* Given information *
····················

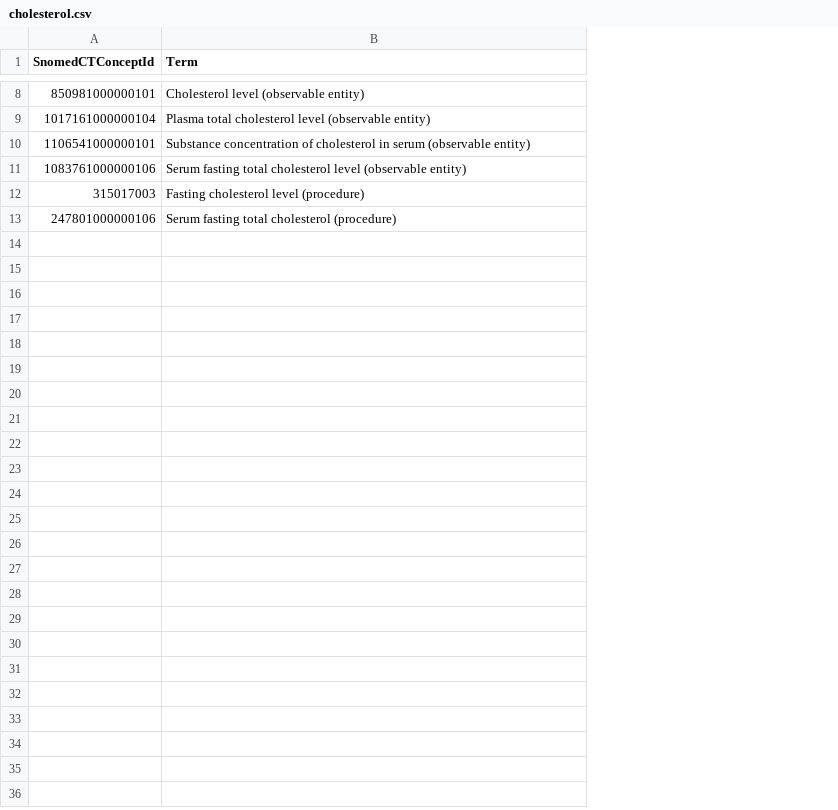
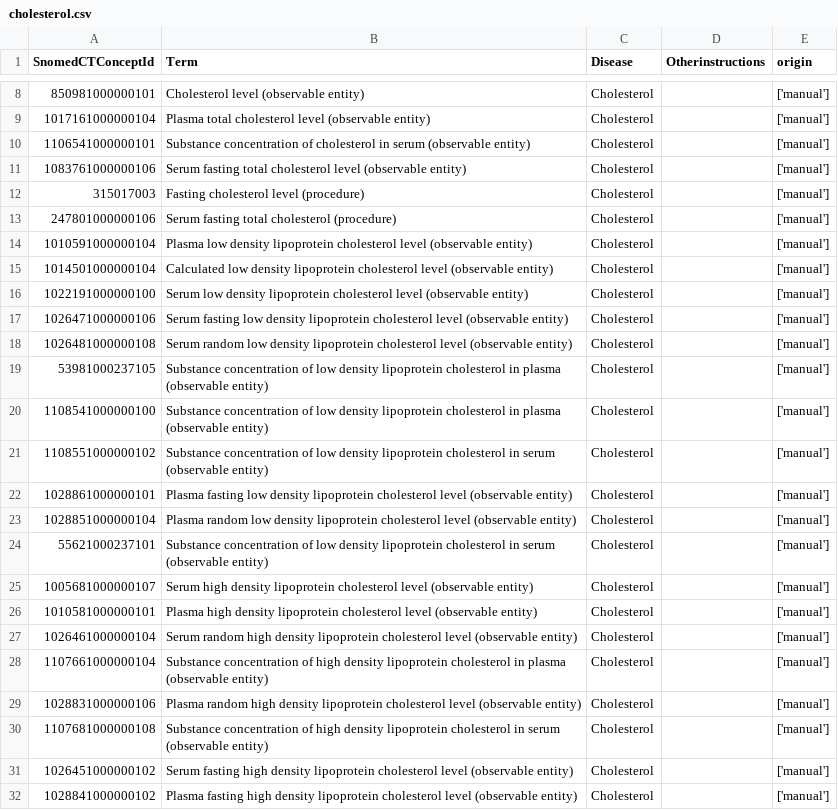
Before and after one commit to DynAIRx/Codelists_DynAIRx, a CSV file: codelists/cholesterol.csv, drawn as a sheet; only a part is shown, gaps mark what is left out; the diff covers the shown part only; the diff names each change by its address in the sheet, - before the commit and + after, or states it on an @@ line.

```diff
--- a/codelists/cholesterol.csv
+++ b/codelists/cholesterol.csv
+column C (Disease), rows 8-13: all Cholesterol
+column D (Otherinstructions), empty
+column E (origin), rows 8-13: all ['manual']
+row 14: 1010591000000104 | Plasma low density lipoprotein cholesterol level (observable entity) | Cholesterol |  | ['manual']
+row 15: 1014501000000104 | Calculated low density lipoprotein cholesterol level (observable entity) | Cholesterol |  | ['manual']
+row 16: 1022191000000100 | Serum low density lipoprotein cholesterol level (observable entity) | Cholesterol |  | ['manual']
+row 17: 1026471000000106 | Serum fasting low density lipoprotein cholesterol level (observable entity) | Cholesterol |  | ['manual']
+row 18: 1026481000000108 | Serum random low density lipoprotein cholesterol level (observable entity) | Cholesterol |  | ['manual']
+row 19: 53981000237105 | Substance concentration of low density lipoprotein cholesterol in plasma (observable entity) | Cholesterol |  | ['manual']
+row 20: 1108541000000100 | Substance concentration of low density lipoprotein cholesterol in plasma (observable entity) | Cholesterol |  | ['manual']
+row 21: 1108551000000102 | Substance concentration of low density lipoprotein cholesterol in serum (observable entity) | Cholesterol |  | ['manual']
+row 22: 1028861000000101 | Plasma fasting low density lipoprotein cholesterol level (observable entity) | Cholesterol |  | ['manual']
+row 23: 1028851000000104 | Plasma random low density lipoprotein cholesterol level (observable entity) | Cholesterol |  | ['manual']
+row 24: 55621000237101 | Substance concentration of low density lipoprotein cholesterol in serum (observable entity) | Cholesterol |  | ['manual']
+row 25: 1005681000000107 | Serum high density lipoprotein cholesterol level (observable entity) | Cholesterol |  | ['manual']
+row 26: 1010581000000101 | Plasma high density lipoprotein cholesterol level (observable entity) | Cholesterol |  | ['manual']
+row 27: 1026461000000104 | Serum random high density lipoprotein cholesterol level (observable entity) | Cholesterol |  | ['manual']
+row 28: 1107661000000104 | Substance concentration of high density lipoprotein cholesterol in plasma (observable entity) | Cholesterol |  | ['manual']
+row 29: 1028831000000106 | Plasma random high density lipoprotein cholesterol level (observable entity) | Cholesterol |  | ['manual']
+row 30: 1107681000000108 | Substance concentration of high density lipoprotein cholesterol in serum (observable entity) | Cholesterol |  | ['manual']
+row 31: 1026451000000102 | Serum fasting high density lipoprotein cholesterol level (observable entity) | Cholesterol |  | ['manual']
+row 32: 1028841000000102 | Plasma fasting high density lipoprotein cholesterol level (observable entity) | Cholesterol |  | ['manual']
```
Also changed, not shown: 17 added rows elsewhere in this file, codelists/Alcohol Problems.csv, codelists/CKD.csv, 22 other files.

····················

* Task brief *
Every entry above is to be printed again exactly, pictures omitted.

* Solution for this task *
Before and after one commit to DynAIRx/Codelists_DynAIRx, a CSV file: codelists/cholesterol.csv, drawn as a sheet; only a part is shown, gaps mark what is left out; the diff covers the shown part only; the diff names each change by its address in the sheet, - before the commit and + after, or states it on an @@ line.

```diff
--- a/codelists/cholesterol.csv
+++ b/codelists/cholesterol.csv
+column C (Disease), rows 8-13: all Cholesterol
+column D (Otherinstructions), empty
+column E (origin), rows 8-13: all ['manual']
+row 14: 1010591000000104 | Plasma low density lipoprotein cholesterol level (observable entity) | Cholesterol |  | ['manual']
+row 15: 1014501000000104 | Calculated low density lipoprotein cholesterol level (observable entity) | Cholesterol |  | ['manual']
+row 16: 1022191000000100 | Serum low density lipoprotein cholesterol level (observable entity) | Cholesterol |  | ['manual']
+row 17: 1026471000000106 | Serum fasting low density lipoprotein cholesterol level (observable entity) | Cholesterol |  | ['manual']
+row 18: 1026481000000108 | Serum random low density lipoprotein cholesterol level (observable entity) | Cholesterol |  | ['manual']
+row 19: 53981000237105 | Substance concentration of low density lipoprotein cholesterol in plasma (observable entity) | Cholesterol |  | ['manual']
+row 20: 1108541000000100 | Substance concentration of low density lipoprotein cholesterol in plasma (observable entity) | Cholesterol |  | ['manual']
+row 21: 1108551000000102 | Substance concentration of low density lipoprotein cholesterol in serum (observable entity) | Cholesterol |  | ['manual']
+row 22: 1028861000000101 | Plasma fasting low density lipoprotein cholesterol level (observable entity) | Cholesterol |  | ['manual']
+row 23: 1028851000000104 | Plasma random low density lipoprotein cholesterol level (observable entity) | Cholesterol |  | ['manual']
+row 24: 55621000237101 | Substance concentration of low density lipoprotein cholesterol in serum (observable entity) | Cholesterol |  | ['manual']
+row 25: 1005681000000107 | Serum high density lipoprotein cholesterol level (observable entity) | Cholesterol |  | ['manual']
+row 26: 1010581000000101 | Plasma high density lipoprotein cholesterol level (observable entity) | Cholesterol |  | ['manual']
+row 27: 1026461000000104 | Serum random high density lipoprotein cholesterol level (observable entity) | Cholesterol |  | ['manual']
+row 28: 1107661000000104 | Substance concentration of high density lipoprotein cholesterol in plasma (observable entity) | Cholesterol |  | ['manual']
+row 29: 1028831000000106 | Plasma random high density lipoprotein cholesterol level (observable entity) | Cholesterol |  | ['manual']
+row 30: 1107681000000108 | Substance concentration of high density lipoprotein cholesterol in serum (observable entity) | Cholesterol |  | ['manual']
+row 31: 1026451000000102 | Serum fasting high density lipoprotein cholesterol level (observable entity) | Cholesterol |  | ['manual']
+row 32: 1028841000000102 | Plasma fasting high density lipoprotein cholesterol level (observable entity) | Cholesterol |  | ['manual']
```
Also changed, not shown: 17 added rows elsewhere in this file, codelists/Alcohol Problems.csv, codelists/CKD.csv, 22 other files.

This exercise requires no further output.